Provided data:
==============================

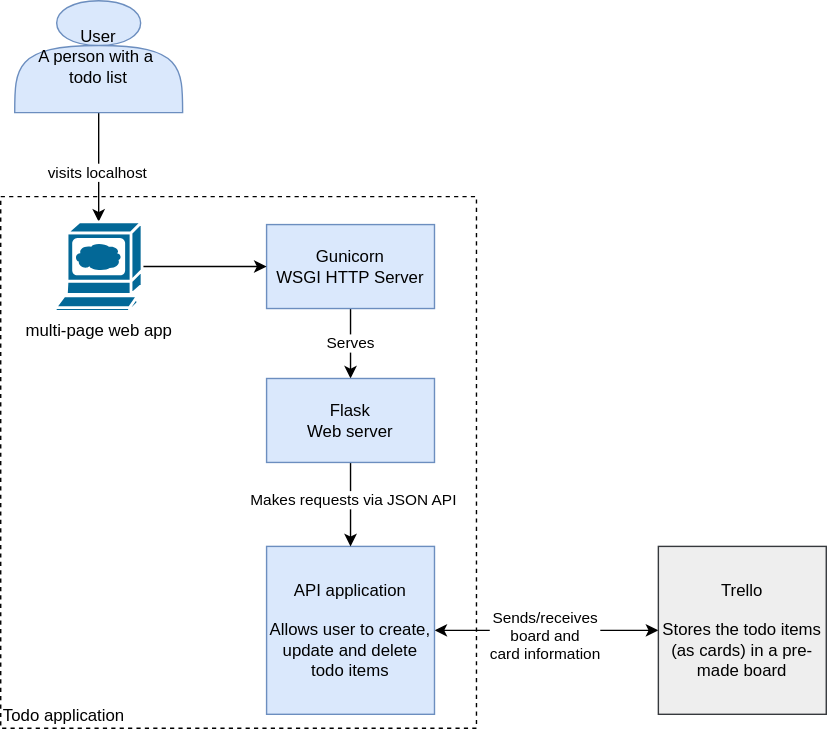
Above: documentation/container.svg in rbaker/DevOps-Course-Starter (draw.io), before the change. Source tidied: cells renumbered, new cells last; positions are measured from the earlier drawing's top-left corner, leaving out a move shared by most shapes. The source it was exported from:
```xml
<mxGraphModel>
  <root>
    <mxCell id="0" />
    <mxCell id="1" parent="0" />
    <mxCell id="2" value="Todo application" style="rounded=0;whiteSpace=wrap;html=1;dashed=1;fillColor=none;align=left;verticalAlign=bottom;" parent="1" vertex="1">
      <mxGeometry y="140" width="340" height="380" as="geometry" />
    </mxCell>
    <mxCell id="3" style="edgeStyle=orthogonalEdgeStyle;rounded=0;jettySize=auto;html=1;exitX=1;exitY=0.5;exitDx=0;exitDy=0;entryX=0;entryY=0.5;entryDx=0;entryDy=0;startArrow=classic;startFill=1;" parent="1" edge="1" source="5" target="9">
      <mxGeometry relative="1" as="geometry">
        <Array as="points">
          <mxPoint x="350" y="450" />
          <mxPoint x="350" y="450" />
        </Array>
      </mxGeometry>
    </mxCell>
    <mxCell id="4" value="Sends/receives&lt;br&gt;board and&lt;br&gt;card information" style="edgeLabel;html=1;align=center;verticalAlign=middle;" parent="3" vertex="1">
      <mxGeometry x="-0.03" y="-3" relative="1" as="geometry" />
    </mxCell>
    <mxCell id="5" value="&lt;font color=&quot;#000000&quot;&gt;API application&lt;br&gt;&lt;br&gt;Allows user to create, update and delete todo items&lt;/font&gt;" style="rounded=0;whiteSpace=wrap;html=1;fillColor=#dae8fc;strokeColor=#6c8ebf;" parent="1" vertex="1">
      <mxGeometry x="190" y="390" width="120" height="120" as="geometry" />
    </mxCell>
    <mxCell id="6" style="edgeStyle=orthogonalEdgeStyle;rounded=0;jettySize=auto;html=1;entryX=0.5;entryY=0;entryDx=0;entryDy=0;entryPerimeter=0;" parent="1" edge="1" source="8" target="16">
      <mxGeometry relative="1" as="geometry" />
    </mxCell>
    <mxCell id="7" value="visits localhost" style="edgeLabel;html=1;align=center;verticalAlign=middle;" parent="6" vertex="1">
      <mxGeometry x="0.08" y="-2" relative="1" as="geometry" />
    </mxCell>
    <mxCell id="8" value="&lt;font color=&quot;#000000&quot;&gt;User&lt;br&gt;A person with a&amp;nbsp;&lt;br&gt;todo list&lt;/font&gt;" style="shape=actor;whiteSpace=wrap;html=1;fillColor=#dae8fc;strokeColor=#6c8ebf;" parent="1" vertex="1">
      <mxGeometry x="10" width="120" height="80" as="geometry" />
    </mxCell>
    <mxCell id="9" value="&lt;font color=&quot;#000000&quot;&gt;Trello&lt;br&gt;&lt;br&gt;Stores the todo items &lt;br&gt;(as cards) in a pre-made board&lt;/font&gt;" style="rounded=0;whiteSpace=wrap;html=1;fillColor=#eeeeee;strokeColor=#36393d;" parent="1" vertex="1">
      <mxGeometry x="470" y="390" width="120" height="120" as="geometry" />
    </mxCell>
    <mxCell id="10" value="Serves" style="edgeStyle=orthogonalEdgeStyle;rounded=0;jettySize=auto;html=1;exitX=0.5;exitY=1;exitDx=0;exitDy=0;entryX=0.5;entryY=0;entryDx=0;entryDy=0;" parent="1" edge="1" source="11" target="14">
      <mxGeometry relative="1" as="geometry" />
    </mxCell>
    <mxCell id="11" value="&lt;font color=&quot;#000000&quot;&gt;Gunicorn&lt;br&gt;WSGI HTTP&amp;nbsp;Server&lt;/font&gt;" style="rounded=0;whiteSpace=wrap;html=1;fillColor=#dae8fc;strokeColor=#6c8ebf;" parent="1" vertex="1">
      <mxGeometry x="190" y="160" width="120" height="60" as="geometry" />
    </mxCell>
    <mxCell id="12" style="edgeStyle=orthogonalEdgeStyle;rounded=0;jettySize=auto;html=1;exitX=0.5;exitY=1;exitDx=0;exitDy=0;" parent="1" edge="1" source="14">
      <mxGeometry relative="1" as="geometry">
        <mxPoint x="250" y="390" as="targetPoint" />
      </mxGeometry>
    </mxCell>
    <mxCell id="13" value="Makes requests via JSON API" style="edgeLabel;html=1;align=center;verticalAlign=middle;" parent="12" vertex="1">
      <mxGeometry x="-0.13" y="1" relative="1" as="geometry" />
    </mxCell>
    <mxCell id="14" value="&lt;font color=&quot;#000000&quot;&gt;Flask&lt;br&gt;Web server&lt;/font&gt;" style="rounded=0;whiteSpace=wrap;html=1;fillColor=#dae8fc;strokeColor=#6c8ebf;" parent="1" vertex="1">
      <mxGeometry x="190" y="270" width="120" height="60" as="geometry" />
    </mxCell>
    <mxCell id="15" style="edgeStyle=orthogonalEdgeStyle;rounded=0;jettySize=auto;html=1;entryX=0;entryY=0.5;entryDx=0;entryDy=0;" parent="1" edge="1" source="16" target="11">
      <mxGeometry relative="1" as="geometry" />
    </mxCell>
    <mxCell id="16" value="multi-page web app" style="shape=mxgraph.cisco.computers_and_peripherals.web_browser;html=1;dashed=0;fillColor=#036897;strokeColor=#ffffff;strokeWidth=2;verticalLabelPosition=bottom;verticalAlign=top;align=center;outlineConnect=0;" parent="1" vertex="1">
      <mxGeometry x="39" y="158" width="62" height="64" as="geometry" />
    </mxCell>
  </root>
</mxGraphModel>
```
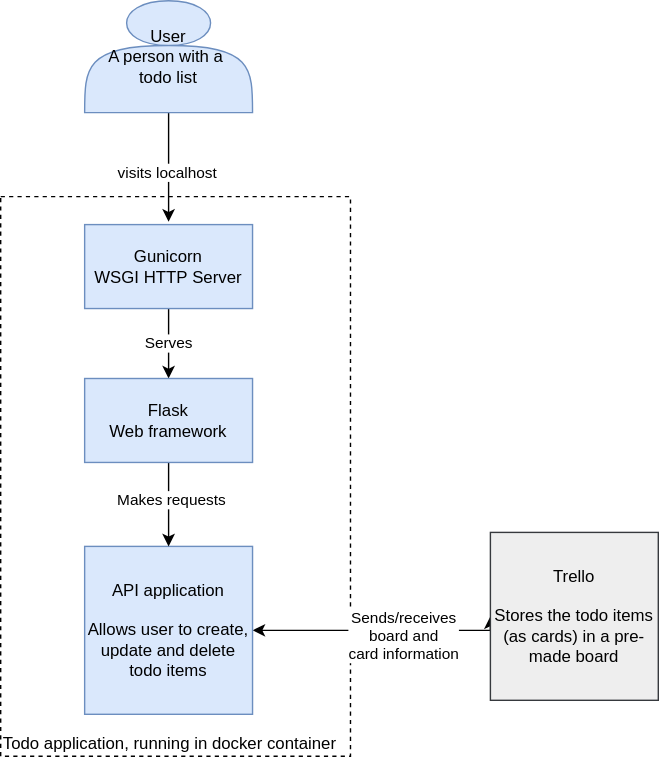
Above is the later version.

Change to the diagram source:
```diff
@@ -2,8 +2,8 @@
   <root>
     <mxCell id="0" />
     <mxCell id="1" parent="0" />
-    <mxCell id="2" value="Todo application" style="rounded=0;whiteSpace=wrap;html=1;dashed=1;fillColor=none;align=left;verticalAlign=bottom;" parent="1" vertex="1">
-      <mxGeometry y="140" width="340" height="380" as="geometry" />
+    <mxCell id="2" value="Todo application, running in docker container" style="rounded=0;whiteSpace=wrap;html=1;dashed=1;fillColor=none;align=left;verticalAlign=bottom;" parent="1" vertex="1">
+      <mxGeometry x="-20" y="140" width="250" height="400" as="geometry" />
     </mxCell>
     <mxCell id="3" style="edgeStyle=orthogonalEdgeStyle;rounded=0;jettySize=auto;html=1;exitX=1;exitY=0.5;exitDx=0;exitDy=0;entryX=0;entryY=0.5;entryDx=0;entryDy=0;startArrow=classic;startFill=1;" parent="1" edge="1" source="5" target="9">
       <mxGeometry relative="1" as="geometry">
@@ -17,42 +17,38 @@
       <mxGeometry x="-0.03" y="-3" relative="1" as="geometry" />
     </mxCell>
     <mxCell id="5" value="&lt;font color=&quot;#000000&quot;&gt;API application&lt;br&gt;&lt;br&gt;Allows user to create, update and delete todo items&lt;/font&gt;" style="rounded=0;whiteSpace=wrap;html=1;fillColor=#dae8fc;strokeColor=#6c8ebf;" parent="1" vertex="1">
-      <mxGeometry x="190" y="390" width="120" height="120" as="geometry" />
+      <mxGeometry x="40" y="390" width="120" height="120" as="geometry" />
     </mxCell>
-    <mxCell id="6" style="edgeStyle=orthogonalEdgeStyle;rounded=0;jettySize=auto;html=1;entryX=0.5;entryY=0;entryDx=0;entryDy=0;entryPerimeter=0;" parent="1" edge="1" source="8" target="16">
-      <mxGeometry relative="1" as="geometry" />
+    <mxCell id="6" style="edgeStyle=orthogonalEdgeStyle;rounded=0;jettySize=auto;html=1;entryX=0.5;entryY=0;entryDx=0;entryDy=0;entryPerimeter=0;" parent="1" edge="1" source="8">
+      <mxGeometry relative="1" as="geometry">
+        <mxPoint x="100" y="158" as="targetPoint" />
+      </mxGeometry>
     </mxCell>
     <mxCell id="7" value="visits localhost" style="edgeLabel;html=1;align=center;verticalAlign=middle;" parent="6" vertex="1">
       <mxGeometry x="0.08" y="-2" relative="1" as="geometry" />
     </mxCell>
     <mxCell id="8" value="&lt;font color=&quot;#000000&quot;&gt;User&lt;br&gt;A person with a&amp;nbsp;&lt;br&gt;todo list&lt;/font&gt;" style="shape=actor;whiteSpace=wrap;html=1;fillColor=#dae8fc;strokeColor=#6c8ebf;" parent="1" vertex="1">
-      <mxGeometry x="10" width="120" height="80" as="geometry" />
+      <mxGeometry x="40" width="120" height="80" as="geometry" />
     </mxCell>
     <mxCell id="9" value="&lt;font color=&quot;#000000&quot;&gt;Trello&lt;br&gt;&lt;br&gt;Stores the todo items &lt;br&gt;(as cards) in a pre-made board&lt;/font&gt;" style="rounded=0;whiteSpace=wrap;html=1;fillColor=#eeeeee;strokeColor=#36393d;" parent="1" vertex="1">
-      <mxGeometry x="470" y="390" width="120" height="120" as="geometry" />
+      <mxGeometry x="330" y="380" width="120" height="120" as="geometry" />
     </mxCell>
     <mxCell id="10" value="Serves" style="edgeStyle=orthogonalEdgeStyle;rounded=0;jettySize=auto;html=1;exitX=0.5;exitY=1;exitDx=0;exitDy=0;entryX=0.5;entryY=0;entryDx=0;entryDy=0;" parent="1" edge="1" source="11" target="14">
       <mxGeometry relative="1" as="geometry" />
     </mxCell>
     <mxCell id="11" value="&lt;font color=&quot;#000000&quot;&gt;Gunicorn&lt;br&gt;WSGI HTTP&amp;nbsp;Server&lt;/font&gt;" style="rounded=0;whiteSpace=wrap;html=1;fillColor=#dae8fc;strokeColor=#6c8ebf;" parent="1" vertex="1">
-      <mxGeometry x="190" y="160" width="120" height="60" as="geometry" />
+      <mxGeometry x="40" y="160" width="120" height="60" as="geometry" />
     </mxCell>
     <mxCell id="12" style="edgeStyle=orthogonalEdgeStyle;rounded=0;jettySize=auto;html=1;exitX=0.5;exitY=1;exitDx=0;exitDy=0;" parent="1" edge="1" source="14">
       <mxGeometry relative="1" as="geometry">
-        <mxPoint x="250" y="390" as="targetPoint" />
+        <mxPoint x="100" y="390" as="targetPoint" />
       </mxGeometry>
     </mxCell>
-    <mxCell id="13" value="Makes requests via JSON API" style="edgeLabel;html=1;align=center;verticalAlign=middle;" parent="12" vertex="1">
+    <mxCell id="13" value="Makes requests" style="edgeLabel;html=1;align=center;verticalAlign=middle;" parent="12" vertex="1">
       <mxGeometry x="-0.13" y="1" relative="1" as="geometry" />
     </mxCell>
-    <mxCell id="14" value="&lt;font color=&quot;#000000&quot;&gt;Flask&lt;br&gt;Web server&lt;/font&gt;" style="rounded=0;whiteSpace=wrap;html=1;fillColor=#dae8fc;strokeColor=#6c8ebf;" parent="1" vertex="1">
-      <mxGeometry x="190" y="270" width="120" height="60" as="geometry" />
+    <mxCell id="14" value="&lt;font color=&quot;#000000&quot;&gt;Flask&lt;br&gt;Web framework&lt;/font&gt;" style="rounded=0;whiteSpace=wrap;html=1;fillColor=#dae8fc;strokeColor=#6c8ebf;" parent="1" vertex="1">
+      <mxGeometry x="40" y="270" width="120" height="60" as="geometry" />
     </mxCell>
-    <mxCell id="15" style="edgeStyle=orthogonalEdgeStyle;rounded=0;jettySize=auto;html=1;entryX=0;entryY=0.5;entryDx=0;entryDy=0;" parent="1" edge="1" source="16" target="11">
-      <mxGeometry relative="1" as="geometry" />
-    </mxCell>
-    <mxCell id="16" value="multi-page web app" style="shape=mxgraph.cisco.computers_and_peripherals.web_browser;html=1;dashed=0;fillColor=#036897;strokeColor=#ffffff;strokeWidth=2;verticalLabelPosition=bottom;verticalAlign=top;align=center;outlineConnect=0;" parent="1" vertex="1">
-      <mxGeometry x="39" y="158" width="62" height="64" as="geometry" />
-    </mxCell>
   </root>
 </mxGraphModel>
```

==============================

What you should do: Scan the entries above and report the number of lines that contain the word "mxGraphModel", with no added text.

Solution to the exercise: 3